Joint Committees Review Rexista, an Abuse-Deterrent Opioid Painkiller

Committees will discuss the drug's risk/benefit profile and whether it can safely deter abuse.

Advisory committees meet today to assess the new drug application (NDA) for Intellipharmaceutics Corp.’s oxycodone hydrochloride (Rexista) extended release oral tablets — an allegedly tamper-proof, abuse-deterrent painkiller that is bioequivalent to OxyContin.

The Anesthetic and Analgesic Drug Products Advisory Committee and the Drug Safety and Risk Management Advisory Committees will discuss the overall risk-benefit profile of the product, and whether Intellipharmaceutics has sufficiently demonstrated abuse-deterrent properties that could warrant relevant labeling.

“One potentially important step towards the goal of creating safer opioid analgesics has been the development of opioids that are formulated to deter abuse.

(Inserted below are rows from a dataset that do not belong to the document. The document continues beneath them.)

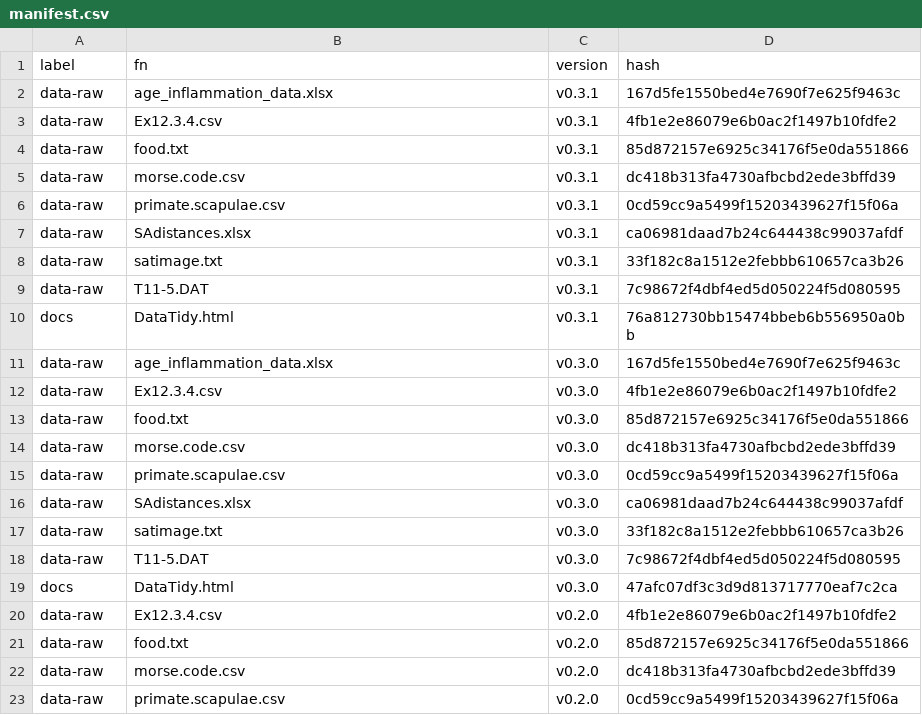
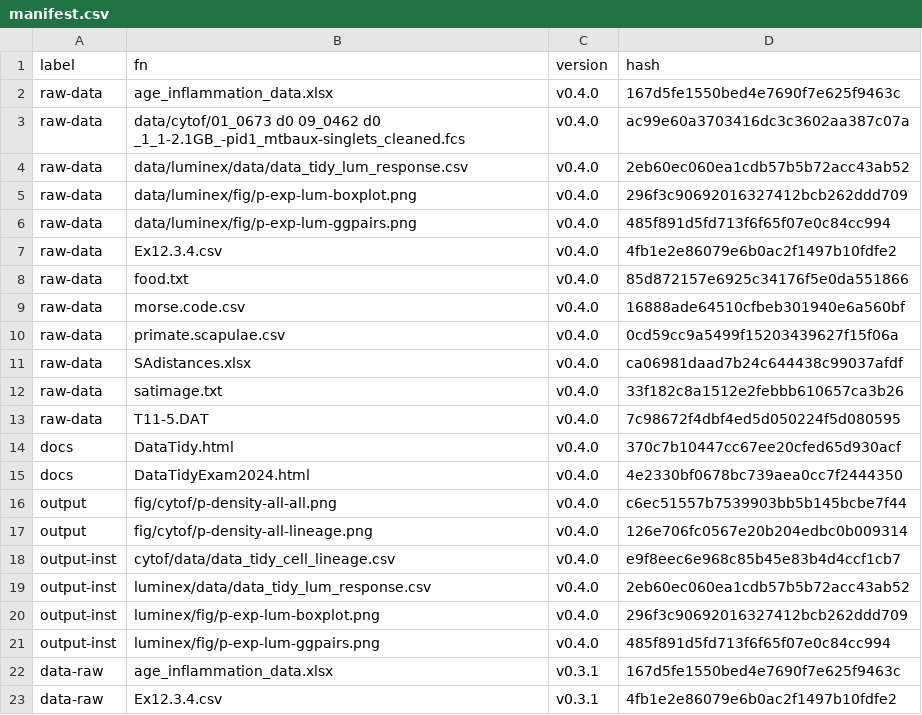
Before and after one commit to MiguelRodo/DataTidy24STA5069Z, a CSV file: manifest.csv, drawn as a sheet; only a part is shown; the shorter side is filled out with more unchanged rows.

Commit message:
Build v0.4.0: Add exam data from 2024

```diff
--- a/manifest.csv
+++ b/manifest.csv
@@ -1,2 +1,22 @@
 "label","fn","version","hash"
+"raw-data","age_inflammation_data.xlsx","v0.4.0","167d5fe1550bed4e7690f7e625f9463c"
+"raw-data","data/cytof/01_0673 d0 09_0462 d0 _1_1-2.1GB_-pid1_mtbaux-singlets_cleaned.fcs","v0.4.0","ac99e60a3703416dc3c3602aa387c07a"
+"raw-data","data/luminex/data/data_tidy_lum_response.csv","v0.4.0","2eb60ec060ea1cdb57b5b72acc43ab52"
+"raw-data","data/luminex/fig/p-exp-lum-boxplot.png","v0.4.0","296f3c90692016327412bcb262ddd709"
+"raw-data","data/luminex/fig/p-exp-lum-ggpairs.png","v0.4.0","485f891d5fd713f6f65f07e0c84cc994"
+"raw-data","Ex12.3.4.csv","v0.4.0","4fb1e2e86079e6b0ac2f1497b10fdfe2"
+"raw-data","food.txt","v0.4.0","85d872157e6925c34176f5e0da551866"
+"raw-data","morse.code.csv","v0.4.0","16888ade64510cfbeb301940e6a560bf"
+"raw-data","primate.scapulae.csv","v0.4.0","0cd59cc9a5499f15203439627f15f06a"
+"raw-data","SAdistances.xlsx","v0.4.0","ca06981daad7b24c644438c99037afdf"
+"raw-data","satimage.txt","v0.4.0","33f182c8a1512e2febbb610657ca3b26"
+"raw-data","T11-5.DAT","v0.4.0","7c98672f4dbf4ed5d050224f5d080595"
+"docs","DataTidy.html","v0.4.0","370c7b10447cc67ee20cfed65d930acf"
+"docs","DataTidyExam2024.html","v0.4.0","4e2330bf0678bc739aea0cc7f2444350"
+"output","fig/cytof/p-density-all-all.png","v0.4.0","c6ec51557b7539903bb5b145bcbe7f44"
+"output","fig/cytof/p-density-all-lineage.png","v0.4.0","126e706fc0567e20b204edbc0b009314"
+"output-inst","cytof/data/data_tidy_cell_lineage.csv","v0.4.0","e9f8eec6e968c85b45e83b4d4ccf1cb7"
+"output-inst","luminex/data/data_tidy_lum_response.csv","v0.4.0","2eb60ec060ea1cdb57b5b72acc43ab52"
+"output-inst","luminex/fig/p-exp-lum-boxplot.png","v0.4.0","296f3c90692016327412bcb262ddd709"
+"output-inst","luminex/fig/p-exp-lum-ggpairs.png","v0.4.0","485f891d5fd713f6f65f07e0c84cc994"
 "data-raw","age_inflammation_data.xlsx","v0.3.1","167d5fe1550bed4e7690f7e625f9463c"
```
Also changed, not shown: 17 other files.
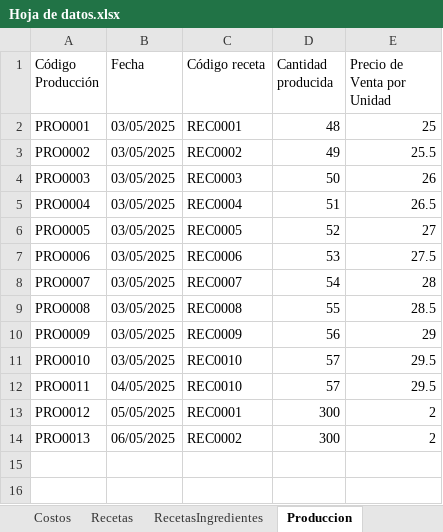
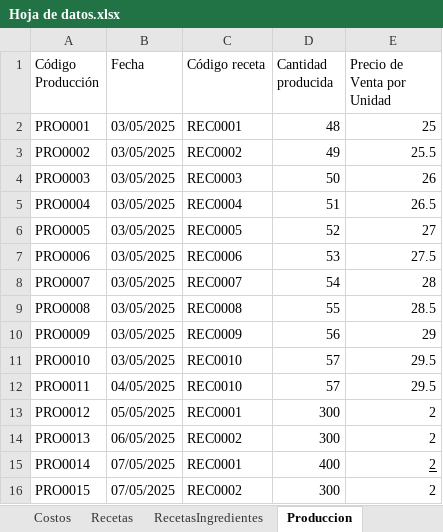
Before and after one commit to EmanuelMiltonGonzalesQuiroz/GUIpanaderia, an Excel workbook: ProyectosPanaderia/Datos/Hoja de datos.xlsx, sheet Produccion, drawn as a sheet; values as stored, in another font and other column widths than the file's, no borders; table styles not drawn; the diff names each change by its address in the sheet, - before the commit and + after, or states it on an @@ line.

```diff
--- a/ProyectosPanaderia/Datos/Hoja de datos.xlsx (sheet Produccion)
+++ b/ProyectosPanaderia/Datos/Hoja de datos.xlsx (sheet Produccion)
+row 15: PRO0014 | 07/05/2025 | REC0001 | 400 | 2
+row 16: PRO0015 | 07/05/2025 | REC0002 | 300 | 2
```
Also changed, not shown: 40 other files.
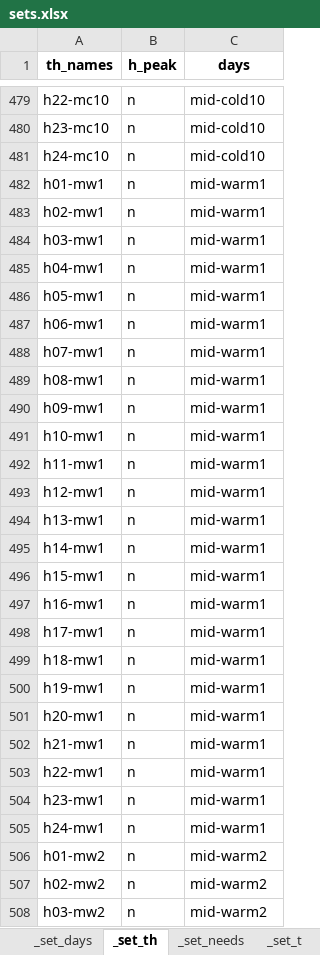
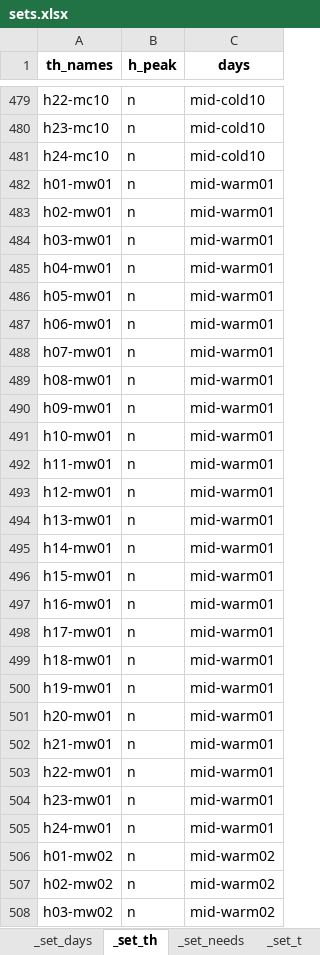
Before and after one commit to CamiCit/pyesm_thesis, an Excel workbook: tesi_camilla/case1_home/sets.xlsx, sheet _set_th, drawn as a sheet; only a part is shown, gaps mark what is left out; values as stored, in another font and other column widths than the file's, no borders; the diff covers the shown part only; the diff names each change by its address in the sheet, - before the commit and + after, or states it on an @@ line.

```diff
--- a/tesi_camilla/case1_home/sets.xlsx (sheet _set_th)
+++ b/tesi_camilla/case1_home/sets.xlsx (sheet _set_th)
-A482 (th_names): h01-mw1
+A482 (th_names): h01-mw01
-C482:C505 (days): mid-warm1
+C482:C505 (days): mid-warm01
-A483 (th_names): h02-mw1
+A483 (th_names): h02-mw01
-A484 (th_names): h03-mw1
+A484 (th_names): h03-mw01
-A485 (th_names): h04-mw1
+A485 (th_names): h04-mw01
-A486 (th_names): h05-mw1
+A486 (th_names): h05-mw01
-A487 (th_names): h06-mw1
+A487 (th_names): h06-mw01
-A488 (th_names): h07-mw1
+A488 (th_names): h07-mw01
-A489 (th_names): h08-mw1
+A489 (th_names): h08-mw01
-A490 (th_names): h09-mw1
+A490 (th_names): h09-mw01
-A491 (th_names): h10-mw1
+A491 (th_names): h10-mw01
-A492 (th_names): h11-mw1
+A492 (th_names): h11-mw01
-A493 (th_names): h12-mw1
+A493 (th_names): h12-mw01
-A494 (th_names): h13-mw1
+A494 (th_names): h13-mw01
-A495 (th_names): h14-mw1
+A495 (th_names): h14-mw01
-A496 (th_names): h15-mw1
+A496 (th_names): h15-mw01
-A497 (th_names): h16-mw1
+A497 (th_names): h16-mw01
-A498 (th_names): h17-mw1
+A498 (th_names): h17-mw01
-A499 (th_names): h18-mw1
+A499 (th_names): h18-mw01
-A500 (th_names): h19-mw1
+A500 (th_names): h19-mw01
-A501 (th_names): h20-mw1
+A501 (th_names): h20-mw01
-A502 (th_names): h21-mw1
+A502 (th_names): h21-mw01
-A503 (th_names): h22-mw1
+A503 (th_names): h22-mw01
-A504 (th_names): h23-mw1
+A504 (th_names): h23-mw01
-A505 (th_names): h24-mw1
+A505 (th_names): h24-mw01
-A506 (th_names): h01-mw2
+A506 (th_names): h01-mw02
-C506:C508 (days): mid-warm2
+C506:C508 (days): mid-warm02
-A507 (th_names): h02-mw2
+A507 (th_names): h02-mw02
-A508 (th_names): h03-mw2
+A508 (th_names): h03-mw02
```
Also changed, not shown: 1674 edited cells elsewhere in this sheet, sheet _set_days, tesi_camilla/case1_home/Concettuale_caso1_casa.xlsx, 18 other files.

FDA considers the development of these products a high public health priority,” an FDA meeting document read. “The science of abuse deterrence is relatively new, and both the formulation technologies and the analytical, clinical and statistical methods for evaluating those technologies are rapidly evolving. Based on the nature of the field, FDA intends to take a flexible, adaptive approach to the evaluation and labeling of potentially abuse-deterrent products.”

The drug has several features that make it more difficult and stigmatizing to abuse, according to Intellipharmaceutics. It was designed to:

  • Prevent dose dumping with alcohol
  • Prevent syringing, injecting and snorting when crushed, by coagulating instantaneously and trapping the drug in a viscous hydrogel
  • Be difficult to abuse through the application of heat or flame
  • Contain a blue dye that is emitted once the tablet is tampered with or crushed, to act as a deterrent if abused orally or nasally

In March 2015, Rexista successfully met the endpoint of a phase 1 trial in which it received bioequivalence criteria (90% confidence interval of 80% to 125%) for all three matrices of comparison.

Intellipharmaceutics filed the NDA for Rexista in November of 2016. In February 2017, the FDA accepted for filing the NDA seeking authorization to market the drug in 10, 15, 20, 30, 40, 60 and 80 mg doses.

If proven safe and effective, the drug could siphon some of OxyContin's massive sales, which totaled $2.1 billion last year alone.

The joint meeting of the FDA’s advisory committees will close at 5pm, July 26.